═════ Material supplied

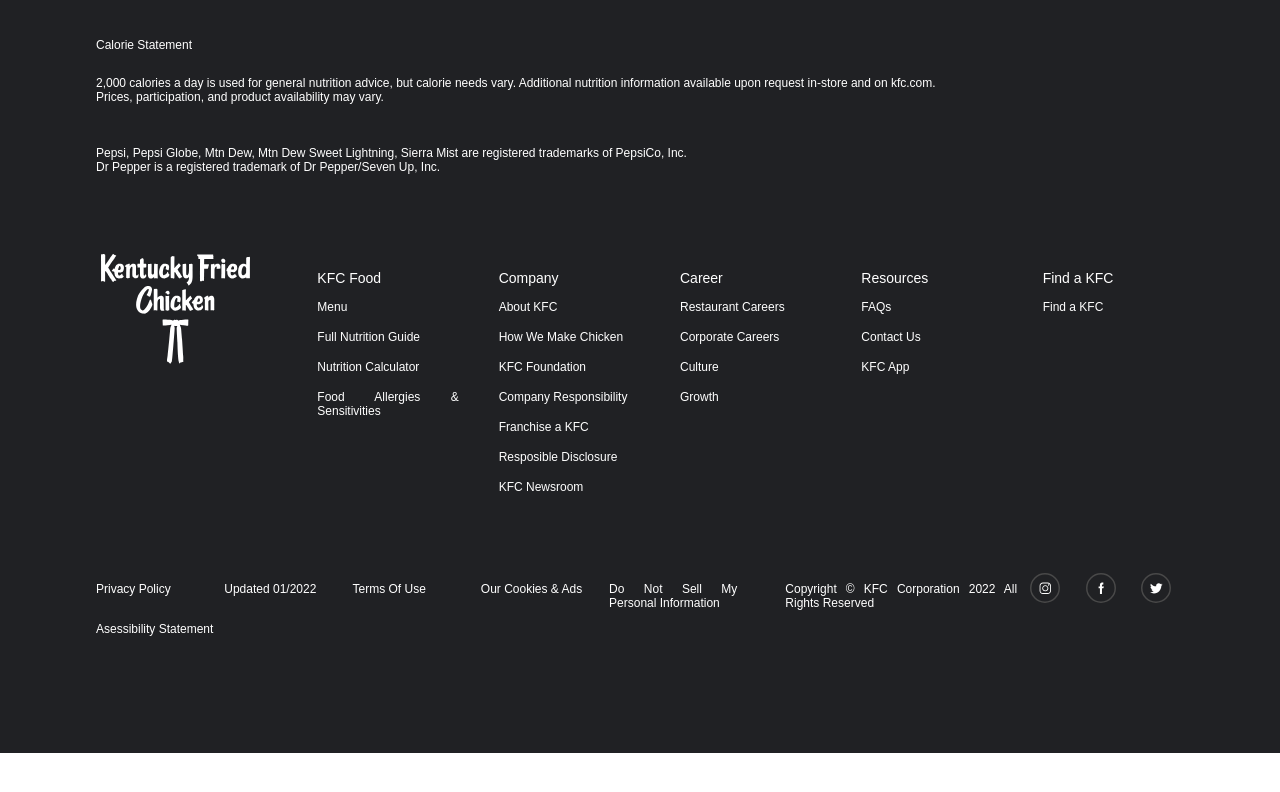
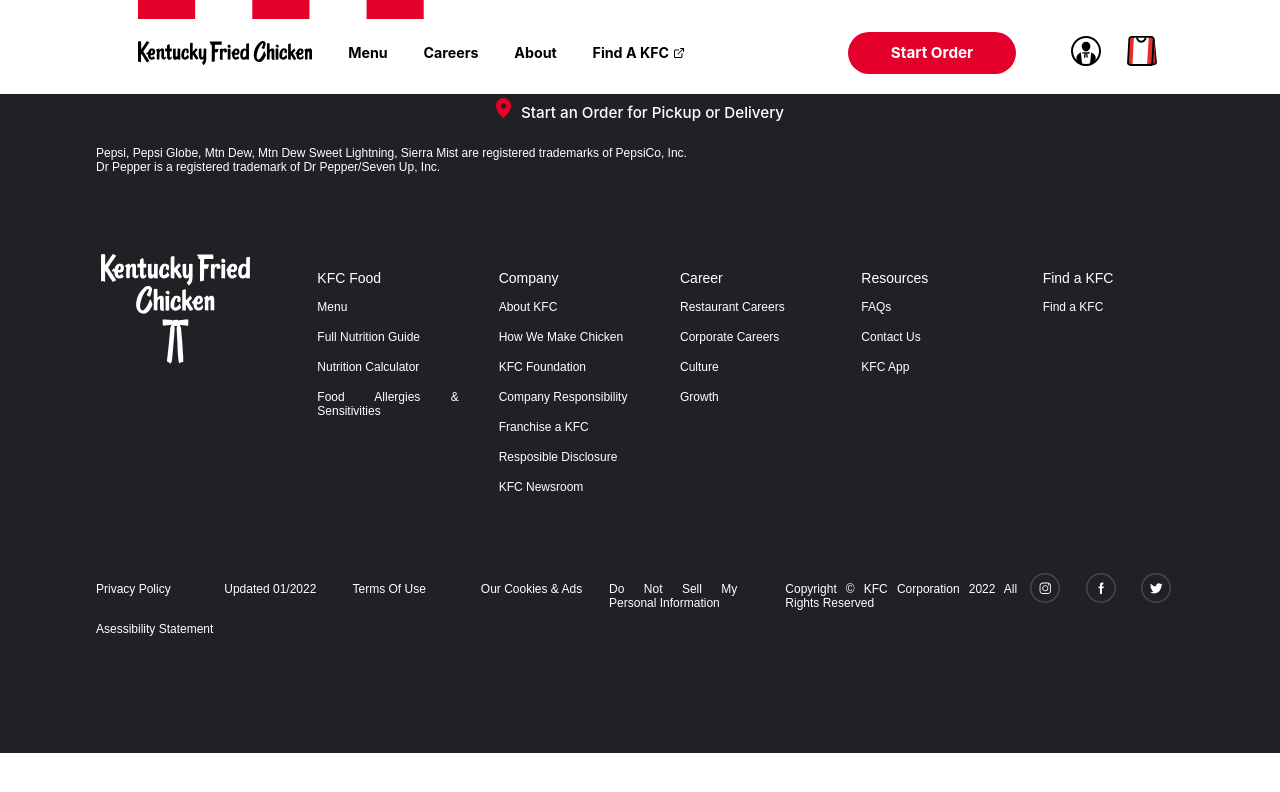
Before and after one commit to hlv-kakashi/KFC-clone-full-stack, a React (Create React App) app in the folder my-app/: page / in a window 1280 px wide. Shown: the top 792 px of the page. Built offline with nearby package versions, Linux system fonts and the light colour scheme.

Commit message:
location part added

```diff
--- a/my-app/src/App.js
+++ b/my-app/src/App.js
@@ -6,7 +6,7 @@
 function App() {
   return (
     <div className="App">
-      {/* <FixedNavbar/> */}
+      <FixedNavbar/>
       <Footer/>
       {/* <Temp/> */}
     </div>
--- a/my-app/src/components/navbar/FixedNavbar.jsx
+++ b/my-app/src/components/navbar/FixedNavbar.jsx
@@ -7,6 +7,7 @@
 import signin from "../../assets/svg/signin.svg"
 import cart from "../../assets/svg/cart.svg"
 import redLine from "../../assets/svg/redLine.svg"
+import location from "../../assets/svg/location.svg"
 // import {useSelector} from "react-redux"
 
 const MainFixPartOfNavbar = styled.div`
@@ -80,9 +81,7 @@
 p {
       margin: 0;
       font-size: 0.89rem;
-      ${'' /* line-height: 27px; */}
       font-weight:700;
-      ${'' /* letter-spacing: 2px; */}
 }
 .StartButton{
   margin-right:1.9vw;
@@ -102,9 +101,14 @@
 }
 ${'' /* 2nd navbar for finding location */}
 .secondFindNav{
-  position:fixed;
-  z-index:9;
-  background:white;
+  background:rgb(32,33,36);
+  ${'' /* background:blue; */}
+  padding:2px;
+}
+.secondFindNav1{
+  color:white;
+  font-size:0.95rem;
+  text-decoration:none;
 }
 `
 
@@ -132,8 +136,8 @@
               </div>
             </li>
           </ul>
+        <div className="secondFindNav"><Link to={"/find"} className="secondFindNav1" style={{ fontWeight:"500", alignItems:"center" }}><img height={"20rem"} style={{padding:"2px 10px 0px 0px", cursor:"pointer", flexDirection:"row", alignItems:"center"}} src={location} alt=""/>Start an Order for Pickup or Delivery</Link></div>
         </div>
-        <div className="secondFindNav"><Link to={"/find"}><p>Start an Order for Pickup or Delivery</p></Link></div>
       </MainFixPartOfNavbar>
     </div>
   );
```
Also changed, not shown: my-app/src/assets/svg/location.svg.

══════════

**Work task**
All of the data must be given again exactly, without the pictures.

**Finished exercise**
Before and after one commit to hlv-kakashi/KFC-clone-full-stack, a React (Create React App) app in the folder my-app/: page / in a window 1280 px wide. Shown: the top 792 px of the page. Built offline with nearby package versions, Linux system fonts and the light colour scheme.

Commit message:
location part added

```diff
--- a/my-app/src/App.js
+++ b/my-app/src/App.js
@@ -6,7 +6,7 @@
 function App() {
   return (
     <div className="App">
-      {/* <FixedNavbar/> */}
+      <FixedNavbar/>
       <Footer/>
       {/* <Temp/> */}
     </div>
--- a/my-app/src/components/navbar/FixedNavbar.jsx
+++ b/my-app/src/components/navbar/FixedNavbar.jsx
@@ -7,6 +7,7 @@
 import signin from "../../assets/svg/signin.svg"
 import cart from "../../assets/svg/cart.svg"
 import redLine from "../../assets/svg/redLine.svg"
+import location from "../../assets/svg/location.svg"
 // import {useSelector} from "react-redux"
 
 const MainFixPartOfNavbar = styled.div`
@@ -80,9 +81,7 @@
 p {
       margin: 0;
       font-size: 0.89rem;
-      ${'' /* line-height: 27px; */}
       font-weight:700;
-      ${'' /* letter-spacing: 2px; */}
 }
 .StartButton{
   margin-right:1.9vw;
@@ -102,9 +101,14 @@
 }
 ${'' /* 2nd navbar for finding location */}
 .secondFindNav{
-  position:fixed;
-  z-index:9;
-  background:white;
+  background:rgb(32,33,36);
+  ${'' /* background:blue; */}
+  padding:2px;
+}
+.secondFindNav1{
+  color:white;
+  font-size:0.95rem;
+  text-decoration:none;
 }
 `
 
@@ -132,8 +136,8 @@
               </div>
             </li>
           </ul>
+        <div className="secondFindNav"><Link to={"/find"} className="secondFindNav1" style={{ fontWeight:"500", alignItems:"center" }}><img height={"20rem"} style={{padding:"2px 10px 0px 0px", cursor:"pointer", flexDirection:"row", alignItems:"center"}} src={location} alt=""/>Start an Order for Pickup or Delivery</Link></div>
         </div>
-        <div className="secondFindNav"><Link to={"/find"}><p>Start an Order for Pickup or Delivery</p></Link></div>
       </MainFixPartOfNavbar>
     </div>
   );
```
Also changed, not shown: my-app/src/assets/svg/location.svg.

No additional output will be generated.